## [WHAT YOU SHOULD DO]
Without changing a single word, output each entry.

## [TASK DATA]
"""

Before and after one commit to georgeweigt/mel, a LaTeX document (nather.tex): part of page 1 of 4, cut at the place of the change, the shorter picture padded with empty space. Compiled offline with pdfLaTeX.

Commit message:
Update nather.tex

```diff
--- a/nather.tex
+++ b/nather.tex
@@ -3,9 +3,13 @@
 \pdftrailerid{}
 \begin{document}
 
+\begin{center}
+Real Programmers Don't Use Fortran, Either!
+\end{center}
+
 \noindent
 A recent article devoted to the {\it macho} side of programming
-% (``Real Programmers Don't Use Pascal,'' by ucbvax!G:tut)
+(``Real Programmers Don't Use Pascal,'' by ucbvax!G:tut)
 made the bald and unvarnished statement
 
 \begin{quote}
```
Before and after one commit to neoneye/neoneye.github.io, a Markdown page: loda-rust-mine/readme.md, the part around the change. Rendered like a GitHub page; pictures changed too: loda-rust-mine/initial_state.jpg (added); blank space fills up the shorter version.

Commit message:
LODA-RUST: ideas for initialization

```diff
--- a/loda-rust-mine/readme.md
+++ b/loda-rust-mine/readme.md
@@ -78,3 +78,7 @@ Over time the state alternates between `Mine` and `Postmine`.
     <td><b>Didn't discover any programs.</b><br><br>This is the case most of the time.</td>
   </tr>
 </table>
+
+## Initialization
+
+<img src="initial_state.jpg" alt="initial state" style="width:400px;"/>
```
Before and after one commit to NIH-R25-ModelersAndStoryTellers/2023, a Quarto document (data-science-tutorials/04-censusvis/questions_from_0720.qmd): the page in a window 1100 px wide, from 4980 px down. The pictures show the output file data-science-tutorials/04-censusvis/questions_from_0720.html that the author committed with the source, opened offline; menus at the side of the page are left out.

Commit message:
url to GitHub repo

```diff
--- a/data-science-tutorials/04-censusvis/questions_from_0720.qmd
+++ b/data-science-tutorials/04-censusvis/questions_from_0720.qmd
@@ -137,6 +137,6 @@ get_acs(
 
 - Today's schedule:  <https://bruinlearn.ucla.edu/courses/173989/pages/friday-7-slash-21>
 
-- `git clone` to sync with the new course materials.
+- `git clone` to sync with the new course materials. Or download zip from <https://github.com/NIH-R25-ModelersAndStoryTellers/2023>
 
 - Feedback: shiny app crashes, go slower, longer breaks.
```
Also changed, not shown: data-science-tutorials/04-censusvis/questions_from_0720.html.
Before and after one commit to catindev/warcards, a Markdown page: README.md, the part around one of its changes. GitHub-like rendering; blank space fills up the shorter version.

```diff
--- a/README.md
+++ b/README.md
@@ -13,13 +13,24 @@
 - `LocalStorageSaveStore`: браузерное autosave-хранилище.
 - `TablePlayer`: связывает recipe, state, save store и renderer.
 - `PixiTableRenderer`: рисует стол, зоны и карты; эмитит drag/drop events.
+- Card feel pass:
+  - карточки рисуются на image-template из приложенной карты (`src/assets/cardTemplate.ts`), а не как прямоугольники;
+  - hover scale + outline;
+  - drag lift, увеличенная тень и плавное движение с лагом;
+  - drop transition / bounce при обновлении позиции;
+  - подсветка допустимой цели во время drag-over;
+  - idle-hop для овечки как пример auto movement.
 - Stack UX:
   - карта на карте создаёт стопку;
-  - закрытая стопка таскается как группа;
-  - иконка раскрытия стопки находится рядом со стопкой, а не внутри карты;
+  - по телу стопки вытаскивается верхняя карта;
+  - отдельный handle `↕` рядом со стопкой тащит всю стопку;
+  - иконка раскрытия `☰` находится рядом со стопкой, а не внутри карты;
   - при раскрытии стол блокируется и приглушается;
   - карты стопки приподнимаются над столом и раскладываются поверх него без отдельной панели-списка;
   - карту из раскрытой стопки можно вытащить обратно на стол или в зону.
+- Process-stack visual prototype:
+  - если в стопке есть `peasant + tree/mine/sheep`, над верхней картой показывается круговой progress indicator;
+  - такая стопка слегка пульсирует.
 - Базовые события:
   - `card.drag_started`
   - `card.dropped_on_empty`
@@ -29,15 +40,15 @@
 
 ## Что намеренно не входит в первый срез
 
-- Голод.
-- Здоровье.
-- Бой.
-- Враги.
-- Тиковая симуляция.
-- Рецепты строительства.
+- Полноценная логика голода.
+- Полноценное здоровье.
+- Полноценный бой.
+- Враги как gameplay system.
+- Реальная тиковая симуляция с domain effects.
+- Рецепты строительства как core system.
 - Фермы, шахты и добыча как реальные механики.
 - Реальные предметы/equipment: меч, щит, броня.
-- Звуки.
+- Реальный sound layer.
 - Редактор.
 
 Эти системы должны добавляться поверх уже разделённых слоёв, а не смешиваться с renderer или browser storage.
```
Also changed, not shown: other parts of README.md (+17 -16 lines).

"""

## [WORKED SOLUTION]
Before and after one commit to georgeweigt/mel, a LaTeX document (nather.tex): part of page 1 of 4, cut at the place of the change, the shorter picture padded with empty space. Compiled offline with pdfLaTeX.

Commit message:
Update nather.tex

```diff
--- a/nather.tex
+++ b/nather.tex
@@ -3,9 +3,13 @@
 \pdftrailerid{}
 \begin{document}
 
+\begin{center}
+Real Programmers Don't Use Fortran, Either!
+\end{center}
+
 \noindent
 A recent article devoted to the {\it macho} side of programming
-% (``Real Programmers Don't Use Pascal,'' by ucbvax!G:tut)
+(``Real Programmers Don't Use Pascal,'' by ucbvax!G:tut)
 made the bald and unvarnished statement
 
 \begin{quote}
```
Before and after one commit to neoneye/neoneye.github.io, a Markdown page: loda-rust-mine/readme.md, the part around the change. Rendered like a GitHub page; pictures changed too: loda-rust-mine/initial_state.jpg (added); blank space fills up the shorter version.

Commit message:
LODA-RUST: ideas for initialization

```diff
--- a/loda-rust-mine/readme.md
+++ b/loda-rust-mine/readme.md
@@ -78,3 +78,7 @@ Over time the state alternates between `Mine` and `Postmine`.
     <td><b>Didn't discover any programs.</b><br><br>This is the case most of the time.</td>
   </tr>
 </table>
+
+## Initialization
+
+<img src="initial_state.jpg" alt="initial state" style="width:400px;"/>
```
Before and after one commit to NIH-R25-ModelersAndStoryTellers/2023, a Quarto document (data-science-tutorials/04-censusvis/questions_from_0720.qmd): the page in a window 1100 px wide, from 4980 px down. The pictures show the output file data-science-tutorials/04-censusvis/questions_from_0720.html that the author committed with the source, opened offline; menus at the side of the page are left out.

Commit message:
url to GitHub repo

```diff
--- a/data-science-tutorials/04-censusvis/questions_from_0720.qmd
+++ b/data-science-tutorials/04-censusvis/questions_from_0720.qmd
@@ -137,6 +137,6 @@ get_acs(
 
 - Today's schedule:  <https://bruinlearn.ucla.edu/courses/173989/pages/friday-7-slash-21>
 
-- `git clone` to sync with the new course materials.
+- `git clone` to sync with the new course materials. Or download zip from <https://github.com/NIH-R25-ModelersAndStoryTellers/2023>
 
 - Feedback: shiny app crashes, go slower, longer breaks.
```
Also changed, not shown: data-science-tutorials/04-censusvis/questions_from_0720.html.
Before and after one commit to catindev/warcards, a Markdown page: README.md, the part around one of its changes. GitHub-like rendering; blank space fills up the shorter version.

```diff
--- a/README.md
+++ b/README.md
@@ -13,13 +13,24 @@
 - `LocalStorageSaveStore`: браузерное autosave-хранилище.
 - `TablePlayer`: связывает recipe, state, save store и renderer.
 - `PixiTableRenderer`: рисует стол, зоны и карты; эмитит drag/drop events.
+- Card feel pass:
+  - карточки рисуются на image-template из приложенной карты (`src/assets/cardTemplate.ts`), а не как прямоугольники;
+  - hover scale + outline;
+  - drag lift, увеличенная тень и плавное движение с лагом;
+  - drop transition / bounce при обновлении позиции;
+  - подсветка допустимой цели во время drag-over;
+  - idle-hop для овечки как пример auto movement.
 - Stack UX:
   - карта на карте создаёт стопку;
-  - закрытая стопка таскается как группа;
-  - иконка раскрытия стопки находится рядом со стопкой, а не внутри карты;
+  - по телу стопки вытаскивается верхняя карта;
+  - отдельный handle `↕` рядом со стопкой тащит всю стопку;
+  - иконка раскрытия `☰` находится рядом со стопкой, а не внутри карты;
   - при раскрытии стол блокируется и приглушается;
   - карты стопки приподнимаются над столом и раскладываются поверх него без отдельной панели-списка;
   - карту из раскрытой стопки можно вытащить обратно на стол или в зону.
+- Process-stack visual prototype:
+  - если в стопке есть `peasant + tree/mine/sheep`, над верхней картой показывается круговой progress indicator;
+  - такая стопка слегка пульсирует.
 - Базовые события:
   - `card.drag_started`
   - `card.dropped_on_empty`
@@ -29,15 +40,15 @@
 
 ## Что намеренно не входит в первый срез
 
-- Голод.
-- Здоровье.
-- Бой.
-- Враги.
-- Тиковая симуляция.
-- Рецепты строительства.
+- Полноценная логика голода.
+- Полноценное здоровье.
+- Полноценный бой.
+- Враги как gameplay system.
+- Реальная тиковая симуляция с domain effects.
+- Рецепты строительства как core system.
 - Фермы, шахты и добыча как реальные механики.
 - Реальные предметы/equipment: меч, щит, броня.
-- Звуки.
+- Реальный sound layer.
 - Редактор.
 
 Эти системы должны добавляться поверх уже разделённых слоёв, а не смешиваться с renderer или browser storage.
```
Also changed, not shown: other parts of README.md (+17 -16 lines).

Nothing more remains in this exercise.